→ Task material:

-- Opening Marker --

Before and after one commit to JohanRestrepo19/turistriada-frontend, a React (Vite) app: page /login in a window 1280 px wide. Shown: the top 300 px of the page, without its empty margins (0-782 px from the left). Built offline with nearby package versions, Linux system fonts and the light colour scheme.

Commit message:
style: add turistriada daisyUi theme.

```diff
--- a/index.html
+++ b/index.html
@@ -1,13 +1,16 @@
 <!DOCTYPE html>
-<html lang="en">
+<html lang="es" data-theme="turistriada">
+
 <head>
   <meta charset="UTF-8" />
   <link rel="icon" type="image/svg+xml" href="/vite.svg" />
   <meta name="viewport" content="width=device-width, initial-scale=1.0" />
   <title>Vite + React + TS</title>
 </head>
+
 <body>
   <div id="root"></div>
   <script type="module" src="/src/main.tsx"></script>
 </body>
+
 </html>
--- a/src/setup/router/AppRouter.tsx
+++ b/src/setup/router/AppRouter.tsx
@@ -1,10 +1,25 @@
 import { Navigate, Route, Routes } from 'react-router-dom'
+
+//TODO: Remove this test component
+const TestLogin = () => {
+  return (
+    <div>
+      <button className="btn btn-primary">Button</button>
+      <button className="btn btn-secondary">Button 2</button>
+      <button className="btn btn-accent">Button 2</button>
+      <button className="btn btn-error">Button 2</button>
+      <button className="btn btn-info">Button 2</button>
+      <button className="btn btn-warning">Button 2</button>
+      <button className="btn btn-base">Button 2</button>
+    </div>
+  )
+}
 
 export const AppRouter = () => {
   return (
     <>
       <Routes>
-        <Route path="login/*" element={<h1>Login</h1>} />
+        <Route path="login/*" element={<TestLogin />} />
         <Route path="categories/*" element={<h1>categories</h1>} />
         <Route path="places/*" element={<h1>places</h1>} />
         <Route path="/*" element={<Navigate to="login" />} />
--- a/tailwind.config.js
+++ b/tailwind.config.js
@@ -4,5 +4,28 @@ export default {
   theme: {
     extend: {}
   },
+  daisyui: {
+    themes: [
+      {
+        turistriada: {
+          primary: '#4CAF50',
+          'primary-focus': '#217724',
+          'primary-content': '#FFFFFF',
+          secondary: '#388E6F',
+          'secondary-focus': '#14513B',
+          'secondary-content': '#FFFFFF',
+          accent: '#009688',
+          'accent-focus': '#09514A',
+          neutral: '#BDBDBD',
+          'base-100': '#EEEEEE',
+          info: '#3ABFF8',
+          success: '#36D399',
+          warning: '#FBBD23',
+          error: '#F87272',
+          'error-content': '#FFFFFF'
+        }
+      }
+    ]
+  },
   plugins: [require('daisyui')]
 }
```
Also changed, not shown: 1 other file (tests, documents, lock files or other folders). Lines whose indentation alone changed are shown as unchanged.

-- Closing Marker --

→ Problem requirements: The full listing above should be repeated without omission.

→ Task answer:
Before and after one commit to JohanRestrepo19/turistriada-frontend, a React (Vite) app: page /login in a window 1280 px wide. Shown: the top 300 px of the page, without its empty margins (0-782 px from the left). Built offline with nearby package versions, Linux system fonts and the light colour scheme.

Commit message:
style: add turistriada daisyUi theme.

```diff
--- a/index.html
+++ b/index.html
@@ -1,13 +1,16 @@
 <!DOCTYPE html>
-<html lang="en">
+<html lang="es" data-theme="turistriada">
+
 <head>
   <meta charset="UTF-8" />
   <link rel="icon" type="image/svg+xml" href="/vite.svg" />
   <meta name="viewport" content="width=device-width, initial-scale=1.0" />
   <title>Vite + React + TS</title>
 </head>
+
 <body>
   <div id="root"></div>
   <script type="module" src="/src/main.tsx"></script>
 </body>
+
 </html>
--- a/src/setup/router/AppRouter.tsx
+++ b/src/setup/router/AppRouter.tsx
@@ -1,10 +1,25 @@
 import { Navigate, Route, Routes } from 'react-router-dom'
+
+//TODO: Remove this test component
+const TestLogin = () => {
+  return (
+    <div>
+      <button className="btn btn-primary">Button</button>
+      <button className="btn btn-secondary">Button 2</button>
+      <button className="btn btn-accent">Button 2</button>
+      <button className="btn btn-error">Button 2</button>
+      <button className="btn btn-info">Button 2</button>
+      <button className="btn btn-warning">Button 2</button>
+      <button className="btn btn-base">Button 2</button>
+    </div>
+  )
+}
 
 export const AppRouter = () => {
   return (
     <>
       <Routes>
-        <Route path="login/*" element={<h1>Login</h1>} />
+        <Route path="login/*" element={<TestLogin />} />
         <Route path="categories/*" element={<h1>categories</h1>} />
         <Route path="places/*" element={<h1>places</h1>} />
         <Route path="/*" element={<Navigate to="login" />} />
--- a/tailwind.config.js
+++ b/tailwind.config.js
@@ -4,5 +4,28 @@ export default {
   theme: {
     extend: {}
   },
+  daisyui: {
+    themes: [
+      {
+        turistriada: {
+          primary: '#4CAF50',
+          'primary-focus': '#217724',
+          'primary-content': '#FFFFFF',
+          secondary: '#388E6F',
+          'secondary-focus': '#14513B',
+          'secondary-content': '#FFFFFF',
+          accent: '#009688',
+          'accent-focus': '#09514A',
+          neutral: '#BDBDBD',
+          'base-100': '#EEEEEE',
+          info: '#3ABFF8',
+          success: '#36D399',
+          warning: '#FBBD23',
+          error: '#F87272',
+          'error-content': '#FFFFFF'
+        }
+      }
+    ]
+  },
   plugins: [require('daisyui')]
 }
```
Also changed, not shown: 1 other file (tests, documents, lock files or other folders). Lines whose indentation alone changed are shown as unchanged.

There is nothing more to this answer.